The first time Steve Maliszewski visited the campus of Ethembeni School in South Africa, he knew he wanted to get involved.
The school, established in 1984, houses and educates 300 physically disabled and visually impaired children from all over Zwazulu-Natal. Kingdom of the Zulu in South Africa, helping them to become independent and responsible citizens of the community. Its name means “Place of Hope” and operates under the motto “Phila Ufunde” – Live and Learn.
“The first time I visited South Africa and the school and (was) taken on a tour of the campus, I immediately knew that this was something that I wanted to become a part of,” said Maliszewski, a software architect at HCSS. “At Ethembeni, 300 beautiful children live, learn and give us joy and hope.”
But Maliszewski is not one to just throw money at situation and call it day. Rather, Maliszewski gives it his heart, his soul, and his body.
At the end of May, Maliszewski will travel to South Africa to compete in the Comrades Ultra Marathon, the world’s oldest and largest ultra marathon with 23,000 runners battling time, elements, their bodies, and the race itself for 56 miles. The race alternates annually between the “up” run on the terrain and the “down” run. That’s a little misleading, however, as there are plenty of ups and downs in both versions. This year’s race is an “up,” though, and Maliszewski is ready. This will be his fourth time competing in the 90-year-old race, and he averages about 25 races per year, ranging from 5Ks (3.1 miles) to 135 miles each.
“I am physically ready,” he said. “Sometimes when running the greater distances, it’s a matter of being psychologically ready. You really have to prepare yourself, mentally, to be on your feet and sometimes in pair for – in this case, nine hours or so. Along those lines, I feel like I am mentally prepared for running.”
His goal this year is to finish better than he did in 2013 – the last time the race was an “up.”
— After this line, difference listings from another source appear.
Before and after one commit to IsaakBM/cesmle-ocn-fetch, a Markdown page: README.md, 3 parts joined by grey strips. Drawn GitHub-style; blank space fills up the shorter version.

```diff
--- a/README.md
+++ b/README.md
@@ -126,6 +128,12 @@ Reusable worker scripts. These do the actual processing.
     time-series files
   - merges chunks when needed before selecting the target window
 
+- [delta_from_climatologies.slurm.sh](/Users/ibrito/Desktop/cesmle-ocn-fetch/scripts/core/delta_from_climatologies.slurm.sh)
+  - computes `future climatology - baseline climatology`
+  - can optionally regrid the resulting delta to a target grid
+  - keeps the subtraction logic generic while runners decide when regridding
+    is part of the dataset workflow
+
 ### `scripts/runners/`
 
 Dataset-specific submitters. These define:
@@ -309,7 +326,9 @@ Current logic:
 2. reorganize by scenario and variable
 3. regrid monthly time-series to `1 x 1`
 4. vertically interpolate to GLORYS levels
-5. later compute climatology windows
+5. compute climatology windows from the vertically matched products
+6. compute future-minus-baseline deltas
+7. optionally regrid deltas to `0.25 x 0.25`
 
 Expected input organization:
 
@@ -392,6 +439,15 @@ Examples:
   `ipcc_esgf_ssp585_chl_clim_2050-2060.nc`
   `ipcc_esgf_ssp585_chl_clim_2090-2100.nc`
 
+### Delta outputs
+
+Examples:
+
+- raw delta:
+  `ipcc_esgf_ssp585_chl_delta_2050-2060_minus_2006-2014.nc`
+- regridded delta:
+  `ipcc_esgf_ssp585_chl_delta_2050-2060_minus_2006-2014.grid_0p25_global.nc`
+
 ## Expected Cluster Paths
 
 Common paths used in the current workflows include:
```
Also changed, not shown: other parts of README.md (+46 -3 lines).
“I had a pretty rough time as the temperatures were hot and I had some issues with my legs cramping and seizing that slowed me,” he said.
He also would like to run a time comparable to his “down” time in 2014, which was about 8 hours, 54 minutes.
“Anything under nine hours gives you a special medal awarded, called the Bill Rowan Medal,” he said.
But Maliszewski also has another motivation – the students at the Ethembeni School, which gets very little support from the South African government and relies primarily on the generosity of donors. All funds raised will go to the school for much-needed equipment and improvements.
“I believe that running becomes infinitely more satisfying when you run for a reason or a cause,” Maliszewski said. “A lot of times, people get so caught up in running for a certain time or distance that they lose sight of things that are important in life. Don’t get me wrong – I love competing with myself and redefining what I previously (thought) I was capable of. But I think by running these long distances, I hope to bring awareness to these children to give them a voice. I want to help them reach more and more people.
“I don’t get anything from raising money for the school other than, hopefully, in a small part, I hope to make a different in their lives, to show them that they do matter and that they can grow up to become whatever they dream of being.”
Anyone wishing to help Maliszewski help the Ethembeni School may donate here.
Learn more about the Ethembeni School here.